▶ _Task statement_: Check every line in the listing below for "other". Copy the ones where it occurs.

Dataset extract Start Marker

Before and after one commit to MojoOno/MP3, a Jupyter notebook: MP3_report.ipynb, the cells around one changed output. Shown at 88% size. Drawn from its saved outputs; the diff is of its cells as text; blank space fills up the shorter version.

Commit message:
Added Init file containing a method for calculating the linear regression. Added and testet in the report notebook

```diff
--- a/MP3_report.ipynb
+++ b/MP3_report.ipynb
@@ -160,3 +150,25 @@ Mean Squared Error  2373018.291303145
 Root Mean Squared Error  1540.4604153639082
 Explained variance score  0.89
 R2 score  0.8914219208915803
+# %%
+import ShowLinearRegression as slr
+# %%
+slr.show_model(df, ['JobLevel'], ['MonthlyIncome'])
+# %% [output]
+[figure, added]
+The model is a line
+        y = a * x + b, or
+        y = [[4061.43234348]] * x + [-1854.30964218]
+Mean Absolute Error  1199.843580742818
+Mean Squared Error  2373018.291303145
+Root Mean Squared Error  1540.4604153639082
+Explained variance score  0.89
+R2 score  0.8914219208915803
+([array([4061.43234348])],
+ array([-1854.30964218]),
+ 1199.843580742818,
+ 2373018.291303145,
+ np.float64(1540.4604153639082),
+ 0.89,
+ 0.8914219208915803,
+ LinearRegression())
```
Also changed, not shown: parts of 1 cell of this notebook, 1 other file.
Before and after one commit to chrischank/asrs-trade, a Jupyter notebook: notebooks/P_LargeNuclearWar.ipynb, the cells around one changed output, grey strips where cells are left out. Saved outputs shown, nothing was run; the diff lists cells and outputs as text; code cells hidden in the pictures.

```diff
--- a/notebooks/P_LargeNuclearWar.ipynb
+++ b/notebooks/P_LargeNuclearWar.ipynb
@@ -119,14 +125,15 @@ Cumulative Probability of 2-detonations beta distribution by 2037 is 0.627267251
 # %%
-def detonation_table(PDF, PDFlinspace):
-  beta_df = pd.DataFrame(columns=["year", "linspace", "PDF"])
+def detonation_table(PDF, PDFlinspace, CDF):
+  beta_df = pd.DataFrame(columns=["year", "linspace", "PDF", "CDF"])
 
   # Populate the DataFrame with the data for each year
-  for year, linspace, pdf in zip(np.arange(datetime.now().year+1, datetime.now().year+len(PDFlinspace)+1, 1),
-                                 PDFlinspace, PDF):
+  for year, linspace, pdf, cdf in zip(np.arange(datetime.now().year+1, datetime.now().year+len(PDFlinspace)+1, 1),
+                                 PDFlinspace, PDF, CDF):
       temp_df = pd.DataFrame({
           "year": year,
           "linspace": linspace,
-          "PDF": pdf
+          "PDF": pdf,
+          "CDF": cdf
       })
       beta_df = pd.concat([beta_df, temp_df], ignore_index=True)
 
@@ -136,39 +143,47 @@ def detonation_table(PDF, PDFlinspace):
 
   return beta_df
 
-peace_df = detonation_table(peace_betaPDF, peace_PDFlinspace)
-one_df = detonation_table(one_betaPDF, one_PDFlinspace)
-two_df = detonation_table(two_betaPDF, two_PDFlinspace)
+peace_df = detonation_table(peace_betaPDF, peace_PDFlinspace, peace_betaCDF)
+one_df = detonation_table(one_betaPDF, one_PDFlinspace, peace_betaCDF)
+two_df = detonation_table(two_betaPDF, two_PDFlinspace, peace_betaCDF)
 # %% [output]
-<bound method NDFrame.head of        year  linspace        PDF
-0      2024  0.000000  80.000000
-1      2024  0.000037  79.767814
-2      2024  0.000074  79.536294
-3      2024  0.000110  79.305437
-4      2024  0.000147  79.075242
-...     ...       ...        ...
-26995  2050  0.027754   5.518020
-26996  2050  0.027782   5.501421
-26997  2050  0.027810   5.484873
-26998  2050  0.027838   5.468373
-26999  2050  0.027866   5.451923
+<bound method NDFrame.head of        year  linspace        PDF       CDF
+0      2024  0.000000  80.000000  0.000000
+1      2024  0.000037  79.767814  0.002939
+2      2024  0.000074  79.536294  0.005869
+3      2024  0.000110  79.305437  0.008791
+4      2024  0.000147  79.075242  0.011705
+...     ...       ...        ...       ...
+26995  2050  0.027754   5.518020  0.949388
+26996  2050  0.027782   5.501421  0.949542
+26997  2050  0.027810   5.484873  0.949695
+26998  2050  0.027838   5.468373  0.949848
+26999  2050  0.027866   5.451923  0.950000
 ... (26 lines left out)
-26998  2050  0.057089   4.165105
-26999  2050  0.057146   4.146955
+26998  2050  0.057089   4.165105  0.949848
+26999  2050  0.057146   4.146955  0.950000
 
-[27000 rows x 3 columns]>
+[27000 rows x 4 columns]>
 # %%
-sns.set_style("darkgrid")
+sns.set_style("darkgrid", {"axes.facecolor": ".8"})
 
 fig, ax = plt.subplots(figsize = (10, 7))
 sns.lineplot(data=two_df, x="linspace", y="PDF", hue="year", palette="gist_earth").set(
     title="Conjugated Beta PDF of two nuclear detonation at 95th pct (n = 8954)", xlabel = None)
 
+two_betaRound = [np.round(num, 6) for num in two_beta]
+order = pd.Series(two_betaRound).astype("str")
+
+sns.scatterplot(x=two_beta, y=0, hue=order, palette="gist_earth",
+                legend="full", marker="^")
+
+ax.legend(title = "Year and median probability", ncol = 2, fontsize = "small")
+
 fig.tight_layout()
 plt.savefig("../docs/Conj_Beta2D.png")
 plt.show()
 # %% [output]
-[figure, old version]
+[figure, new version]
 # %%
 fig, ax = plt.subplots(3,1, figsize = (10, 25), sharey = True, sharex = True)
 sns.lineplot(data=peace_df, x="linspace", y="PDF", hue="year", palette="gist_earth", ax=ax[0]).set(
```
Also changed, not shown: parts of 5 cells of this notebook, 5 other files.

Dataset extract End Marker

▶ _Result of the task_:
Also changed, not shown: parts of 1 cell of this notebook, 1 other file.
Also changed, not shown: parts of 5 cells of this notebook, 5 other files.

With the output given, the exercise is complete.